Having butted heads with master David Pfieffer during the week – after the Warwick Farm trainer tried to stand down his apprentice from his weekend rides after missing work earlier in the week – the 19-year-old produced a fist pump a stride before the post when Rose Of Man sailed to victory in the country-only race.
Chief steward Ray Murrihy was quick to haul in Loy, describing the celebration as "unnecessary" after Terry Robinson's Rose Of Man cruised to a one-and-a-half length win from Gunnaza. The rider agreed.
Before fining Loy $200, Murrihy said: "Who do you think needs the money more, us or you?"
There is probably only one answer to that question with Loy ending a tortured week on a brighter note as he embarks on yet another search for a new boss.
"Ability wise I think I've got the knack to stay in Sydney," Loy said. "I wouldn't say I'm one of the better apprentices, but my ability has got me in Sydney and now I have to get that mental strength.
"It's a fine line wrestling a mortgage, having a kid on the way, riding every morning ... four years ago I was leaving school and I didn't know what tax was and you can't prepare yourself for it."
Stewards have granted Loy permission to apply for a new master by the end of the week once administrative matters between the rider and Pfieffer are settled.
In the meantime, Loy, who was once rated high enough to be lured to Godolphin for a short spell, expects to return to his old stomping ground of Albury to mull over his options.
"People say I've had seven masters, but I've had seven different experiences and I've learnt a lot from each trainer," he said.
"Each move has been to better my career and not go backwards. You can stay with a master for four years and you probably learn the same thing, but I've switched around and made contacts in Melbourne and contacts in different states.
"I'm happy where I am at the moment, but I need to get more mentally stronger to get these things together as one. Most apprentices either live with their family or live in the stables and don't have a partner or baby on the way. I've got a lot to juggle, but I've got to put it upon myself to do it.
"I could have missed out on all these rides today and I'm just glad to get out there and prove a few people wrong. I know I can do it."
Apprentices were always going to have a field day at Canterbury, given their strength in numbers, but none shone brighter than James Innes jnr after a winning treble.
Innes jnr led from barrier to box on Bjorn Baker's Mr Steal in the fifth before arriving with a well-timed run on another Warwick Farm product, Craig Ritchie's Mana, in the sixth and capped off his day with victory on Esgrimidor.
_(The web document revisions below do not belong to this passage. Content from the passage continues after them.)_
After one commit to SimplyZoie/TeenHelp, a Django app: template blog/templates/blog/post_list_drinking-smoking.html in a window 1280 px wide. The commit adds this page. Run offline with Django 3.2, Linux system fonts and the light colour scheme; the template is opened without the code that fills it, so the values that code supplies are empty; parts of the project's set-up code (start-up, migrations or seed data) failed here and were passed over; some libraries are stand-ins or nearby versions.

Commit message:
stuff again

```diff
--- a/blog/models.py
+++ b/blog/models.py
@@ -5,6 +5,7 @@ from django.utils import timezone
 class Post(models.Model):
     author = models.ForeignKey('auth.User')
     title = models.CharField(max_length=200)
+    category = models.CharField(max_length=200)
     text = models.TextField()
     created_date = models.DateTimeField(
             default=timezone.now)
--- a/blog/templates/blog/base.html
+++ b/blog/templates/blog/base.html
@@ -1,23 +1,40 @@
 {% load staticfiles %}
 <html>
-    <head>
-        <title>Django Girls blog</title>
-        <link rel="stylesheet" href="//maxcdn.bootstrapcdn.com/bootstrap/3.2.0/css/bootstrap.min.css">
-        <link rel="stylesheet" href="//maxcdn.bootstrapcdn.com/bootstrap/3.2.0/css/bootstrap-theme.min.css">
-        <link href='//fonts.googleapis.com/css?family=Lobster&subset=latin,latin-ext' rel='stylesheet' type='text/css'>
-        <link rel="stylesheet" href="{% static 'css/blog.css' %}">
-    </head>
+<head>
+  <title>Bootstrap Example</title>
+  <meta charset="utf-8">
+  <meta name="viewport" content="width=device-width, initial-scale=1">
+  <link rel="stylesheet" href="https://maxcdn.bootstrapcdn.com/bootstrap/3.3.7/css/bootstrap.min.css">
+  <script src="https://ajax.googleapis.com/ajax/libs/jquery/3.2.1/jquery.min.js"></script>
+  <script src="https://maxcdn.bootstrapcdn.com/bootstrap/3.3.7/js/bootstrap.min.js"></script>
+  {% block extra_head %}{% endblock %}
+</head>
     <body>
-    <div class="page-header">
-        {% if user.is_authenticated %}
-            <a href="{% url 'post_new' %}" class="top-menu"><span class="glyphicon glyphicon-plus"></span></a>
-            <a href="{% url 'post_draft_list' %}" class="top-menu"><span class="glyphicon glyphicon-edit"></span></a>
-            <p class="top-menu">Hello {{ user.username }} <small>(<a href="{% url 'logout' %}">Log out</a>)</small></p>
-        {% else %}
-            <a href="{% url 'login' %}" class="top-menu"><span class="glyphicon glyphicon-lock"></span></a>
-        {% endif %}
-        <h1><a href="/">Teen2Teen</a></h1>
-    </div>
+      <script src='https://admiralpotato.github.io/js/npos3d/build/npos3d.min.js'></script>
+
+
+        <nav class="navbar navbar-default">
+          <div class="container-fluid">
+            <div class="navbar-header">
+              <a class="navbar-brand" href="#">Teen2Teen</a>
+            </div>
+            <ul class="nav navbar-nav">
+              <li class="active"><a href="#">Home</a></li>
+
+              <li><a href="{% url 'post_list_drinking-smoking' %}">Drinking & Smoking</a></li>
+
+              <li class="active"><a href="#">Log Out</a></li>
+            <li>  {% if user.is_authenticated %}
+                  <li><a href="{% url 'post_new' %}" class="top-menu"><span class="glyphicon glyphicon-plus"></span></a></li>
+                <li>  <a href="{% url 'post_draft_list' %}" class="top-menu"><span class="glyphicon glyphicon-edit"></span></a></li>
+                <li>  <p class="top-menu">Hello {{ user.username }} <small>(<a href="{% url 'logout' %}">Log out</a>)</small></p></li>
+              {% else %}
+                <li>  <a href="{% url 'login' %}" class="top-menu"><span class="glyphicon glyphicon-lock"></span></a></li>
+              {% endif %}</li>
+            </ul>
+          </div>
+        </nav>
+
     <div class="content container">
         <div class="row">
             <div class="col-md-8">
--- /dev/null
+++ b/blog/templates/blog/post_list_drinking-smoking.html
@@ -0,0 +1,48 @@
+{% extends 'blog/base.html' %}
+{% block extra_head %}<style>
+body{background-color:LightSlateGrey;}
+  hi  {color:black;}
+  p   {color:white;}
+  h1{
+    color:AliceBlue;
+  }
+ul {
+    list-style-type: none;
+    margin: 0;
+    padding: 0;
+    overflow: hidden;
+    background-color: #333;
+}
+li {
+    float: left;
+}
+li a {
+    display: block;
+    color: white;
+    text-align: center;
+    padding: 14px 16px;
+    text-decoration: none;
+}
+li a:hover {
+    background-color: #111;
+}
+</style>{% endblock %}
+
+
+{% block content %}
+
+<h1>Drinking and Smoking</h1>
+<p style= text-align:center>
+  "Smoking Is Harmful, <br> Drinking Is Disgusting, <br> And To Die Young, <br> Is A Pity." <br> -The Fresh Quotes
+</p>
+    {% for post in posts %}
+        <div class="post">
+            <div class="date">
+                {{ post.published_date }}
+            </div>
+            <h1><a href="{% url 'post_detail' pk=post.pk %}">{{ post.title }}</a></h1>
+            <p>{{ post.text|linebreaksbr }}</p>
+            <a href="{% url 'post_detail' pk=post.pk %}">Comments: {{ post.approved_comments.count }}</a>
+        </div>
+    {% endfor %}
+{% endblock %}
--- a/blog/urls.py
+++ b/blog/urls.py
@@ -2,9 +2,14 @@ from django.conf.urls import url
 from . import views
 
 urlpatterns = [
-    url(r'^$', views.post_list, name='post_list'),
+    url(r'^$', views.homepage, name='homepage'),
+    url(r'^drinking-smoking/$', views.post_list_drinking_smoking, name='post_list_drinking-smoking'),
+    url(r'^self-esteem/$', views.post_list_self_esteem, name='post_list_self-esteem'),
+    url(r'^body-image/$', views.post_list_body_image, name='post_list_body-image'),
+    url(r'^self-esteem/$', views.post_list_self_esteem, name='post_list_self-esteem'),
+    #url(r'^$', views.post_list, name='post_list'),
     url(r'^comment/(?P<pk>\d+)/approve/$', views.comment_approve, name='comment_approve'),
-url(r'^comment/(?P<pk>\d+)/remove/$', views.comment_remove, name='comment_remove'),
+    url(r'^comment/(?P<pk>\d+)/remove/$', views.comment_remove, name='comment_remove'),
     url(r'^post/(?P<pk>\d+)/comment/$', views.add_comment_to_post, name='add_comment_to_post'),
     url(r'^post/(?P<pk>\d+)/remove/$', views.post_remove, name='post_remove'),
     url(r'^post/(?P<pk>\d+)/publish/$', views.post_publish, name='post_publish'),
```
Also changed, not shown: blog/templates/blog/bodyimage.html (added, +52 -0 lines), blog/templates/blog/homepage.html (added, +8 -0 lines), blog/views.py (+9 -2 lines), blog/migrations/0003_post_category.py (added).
"That's my first Saturday double let alone treble," Innes jnr said. "It's probably a good time of year to poke my head in town and have a crack when the big boys are away. Head down bum up and I'll keep the winners rolling in."